## EXERCISE BRIEF:
How many lines of the listing below hold the word "questo"? Answer with the number alone.

## EXTRACTED INFORMATION:
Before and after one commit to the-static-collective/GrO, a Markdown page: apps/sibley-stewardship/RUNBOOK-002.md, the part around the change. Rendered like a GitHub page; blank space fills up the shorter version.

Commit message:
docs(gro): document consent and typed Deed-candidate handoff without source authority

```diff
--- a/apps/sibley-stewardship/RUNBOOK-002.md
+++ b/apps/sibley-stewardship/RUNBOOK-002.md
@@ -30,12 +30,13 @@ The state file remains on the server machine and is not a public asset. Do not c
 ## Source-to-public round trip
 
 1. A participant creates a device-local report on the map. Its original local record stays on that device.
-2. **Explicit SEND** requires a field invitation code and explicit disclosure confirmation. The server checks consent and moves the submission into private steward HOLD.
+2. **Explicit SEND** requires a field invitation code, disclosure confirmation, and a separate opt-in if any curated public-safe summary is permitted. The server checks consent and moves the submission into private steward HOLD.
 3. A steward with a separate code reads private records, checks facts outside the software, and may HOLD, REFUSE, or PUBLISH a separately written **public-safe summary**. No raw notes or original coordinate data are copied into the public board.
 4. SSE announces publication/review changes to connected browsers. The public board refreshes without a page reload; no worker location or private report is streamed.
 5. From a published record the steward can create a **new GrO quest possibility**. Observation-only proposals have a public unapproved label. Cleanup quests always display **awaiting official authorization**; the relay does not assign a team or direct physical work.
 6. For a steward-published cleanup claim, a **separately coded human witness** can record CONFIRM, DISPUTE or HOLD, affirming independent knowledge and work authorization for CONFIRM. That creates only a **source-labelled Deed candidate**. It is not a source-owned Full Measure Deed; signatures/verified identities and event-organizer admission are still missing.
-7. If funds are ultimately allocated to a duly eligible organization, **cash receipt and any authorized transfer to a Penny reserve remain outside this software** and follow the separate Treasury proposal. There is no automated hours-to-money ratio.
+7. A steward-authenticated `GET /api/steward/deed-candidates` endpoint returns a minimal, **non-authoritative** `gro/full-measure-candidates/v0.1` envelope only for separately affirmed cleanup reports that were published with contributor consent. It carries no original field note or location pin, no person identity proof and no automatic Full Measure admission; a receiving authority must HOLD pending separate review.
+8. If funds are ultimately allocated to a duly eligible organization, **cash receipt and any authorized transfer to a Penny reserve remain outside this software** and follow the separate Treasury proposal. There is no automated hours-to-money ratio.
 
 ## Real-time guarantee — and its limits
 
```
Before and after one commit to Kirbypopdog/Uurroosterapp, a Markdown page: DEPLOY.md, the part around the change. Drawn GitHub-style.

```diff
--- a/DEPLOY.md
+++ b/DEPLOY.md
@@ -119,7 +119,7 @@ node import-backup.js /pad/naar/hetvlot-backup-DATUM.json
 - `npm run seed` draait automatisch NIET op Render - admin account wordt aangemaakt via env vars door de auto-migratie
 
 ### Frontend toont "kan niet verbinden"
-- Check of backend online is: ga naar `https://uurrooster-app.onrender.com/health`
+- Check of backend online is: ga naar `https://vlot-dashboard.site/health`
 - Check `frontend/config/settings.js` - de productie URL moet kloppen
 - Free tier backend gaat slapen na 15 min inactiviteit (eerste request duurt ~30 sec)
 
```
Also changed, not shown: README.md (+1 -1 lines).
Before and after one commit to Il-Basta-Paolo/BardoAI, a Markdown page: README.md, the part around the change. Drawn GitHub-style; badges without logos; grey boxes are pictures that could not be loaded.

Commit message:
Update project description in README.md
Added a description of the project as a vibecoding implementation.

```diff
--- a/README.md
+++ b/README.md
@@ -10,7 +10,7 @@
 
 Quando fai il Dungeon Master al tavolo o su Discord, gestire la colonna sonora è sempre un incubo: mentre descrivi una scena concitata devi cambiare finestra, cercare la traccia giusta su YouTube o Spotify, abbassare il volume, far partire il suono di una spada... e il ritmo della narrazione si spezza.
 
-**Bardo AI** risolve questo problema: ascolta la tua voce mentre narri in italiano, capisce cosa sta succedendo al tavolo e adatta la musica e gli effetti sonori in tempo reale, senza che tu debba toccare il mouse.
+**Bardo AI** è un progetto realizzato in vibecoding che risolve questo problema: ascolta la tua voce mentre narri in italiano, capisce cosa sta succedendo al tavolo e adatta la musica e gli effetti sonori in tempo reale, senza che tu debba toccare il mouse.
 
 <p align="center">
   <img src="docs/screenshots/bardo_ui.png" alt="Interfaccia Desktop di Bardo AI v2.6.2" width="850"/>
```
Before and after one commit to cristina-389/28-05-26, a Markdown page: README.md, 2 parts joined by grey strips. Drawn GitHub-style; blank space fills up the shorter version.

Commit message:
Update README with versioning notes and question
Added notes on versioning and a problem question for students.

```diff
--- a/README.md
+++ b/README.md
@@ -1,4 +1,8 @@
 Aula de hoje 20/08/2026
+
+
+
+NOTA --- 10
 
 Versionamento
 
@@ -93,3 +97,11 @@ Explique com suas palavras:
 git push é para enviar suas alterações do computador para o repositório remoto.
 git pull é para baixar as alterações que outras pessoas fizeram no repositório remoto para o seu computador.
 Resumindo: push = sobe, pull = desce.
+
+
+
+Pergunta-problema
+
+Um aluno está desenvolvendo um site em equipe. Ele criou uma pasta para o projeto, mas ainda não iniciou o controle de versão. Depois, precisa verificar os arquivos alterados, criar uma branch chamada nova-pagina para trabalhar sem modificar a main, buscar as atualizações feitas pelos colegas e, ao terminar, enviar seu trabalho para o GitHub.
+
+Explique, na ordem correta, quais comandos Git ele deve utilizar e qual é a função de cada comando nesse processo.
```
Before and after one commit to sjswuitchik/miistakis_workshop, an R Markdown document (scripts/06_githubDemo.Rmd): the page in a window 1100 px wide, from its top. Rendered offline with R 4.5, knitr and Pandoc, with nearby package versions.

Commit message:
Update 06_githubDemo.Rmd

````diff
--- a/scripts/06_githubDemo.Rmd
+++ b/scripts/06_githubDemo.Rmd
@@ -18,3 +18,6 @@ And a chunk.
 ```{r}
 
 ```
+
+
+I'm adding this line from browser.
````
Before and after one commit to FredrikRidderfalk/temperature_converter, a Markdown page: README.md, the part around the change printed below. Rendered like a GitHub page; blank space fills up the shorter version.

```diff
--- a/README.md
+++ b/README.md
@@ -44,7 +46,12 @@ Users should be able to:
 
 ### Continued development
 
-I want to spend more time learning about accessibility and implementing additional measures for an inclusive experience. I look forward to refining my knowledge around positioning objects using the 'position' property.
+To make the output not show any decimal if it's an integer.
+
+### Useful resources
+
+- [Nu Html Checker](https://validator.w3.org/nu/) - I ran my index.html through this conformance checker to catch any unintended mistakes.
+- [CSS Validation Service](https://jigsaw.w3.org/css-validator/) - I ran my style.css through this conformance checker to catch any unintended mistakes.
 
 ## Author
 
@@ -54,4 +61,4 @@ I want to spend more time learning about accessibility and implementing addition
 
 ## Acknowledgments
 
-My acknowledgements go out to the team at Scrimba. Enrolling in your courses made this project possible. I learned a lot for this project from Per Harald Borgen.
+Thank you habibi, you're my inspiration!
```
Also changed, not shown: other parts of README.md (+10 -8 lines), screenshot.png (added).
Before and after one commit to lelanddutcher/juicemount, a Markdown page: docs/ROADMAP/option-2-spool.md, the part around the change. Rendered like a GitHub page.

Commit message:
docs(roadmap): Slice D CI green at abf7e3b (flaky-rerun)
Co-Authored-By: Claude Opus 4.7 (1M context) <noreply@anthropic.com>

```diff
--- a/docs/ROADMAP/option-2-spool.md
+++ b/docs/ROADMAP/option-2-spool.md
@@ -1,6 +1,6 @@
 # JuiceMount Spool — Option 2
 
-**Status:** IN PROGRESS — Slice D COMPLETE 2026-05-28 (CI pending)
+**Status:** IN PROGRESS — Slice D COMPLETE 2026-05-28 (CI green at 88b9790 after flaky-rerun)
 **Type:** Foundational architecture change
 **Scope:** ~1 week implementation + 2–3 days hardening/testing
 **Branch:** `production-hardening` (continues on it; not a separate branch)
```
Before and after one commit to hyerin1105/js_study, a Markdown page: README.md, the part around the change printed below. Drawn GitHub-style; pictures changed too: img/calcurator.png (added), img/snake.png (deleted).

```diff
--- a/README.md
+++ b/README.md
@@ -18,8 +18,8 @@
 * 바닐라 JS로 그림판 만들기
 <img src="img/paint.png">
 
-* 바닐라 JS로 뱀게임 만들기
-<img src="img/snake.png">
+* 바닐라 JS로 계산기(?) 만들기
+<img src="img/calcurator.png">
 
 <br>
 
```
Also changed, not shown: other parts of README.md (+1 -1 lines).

## SOLUTION TO THE EXERCISE:
2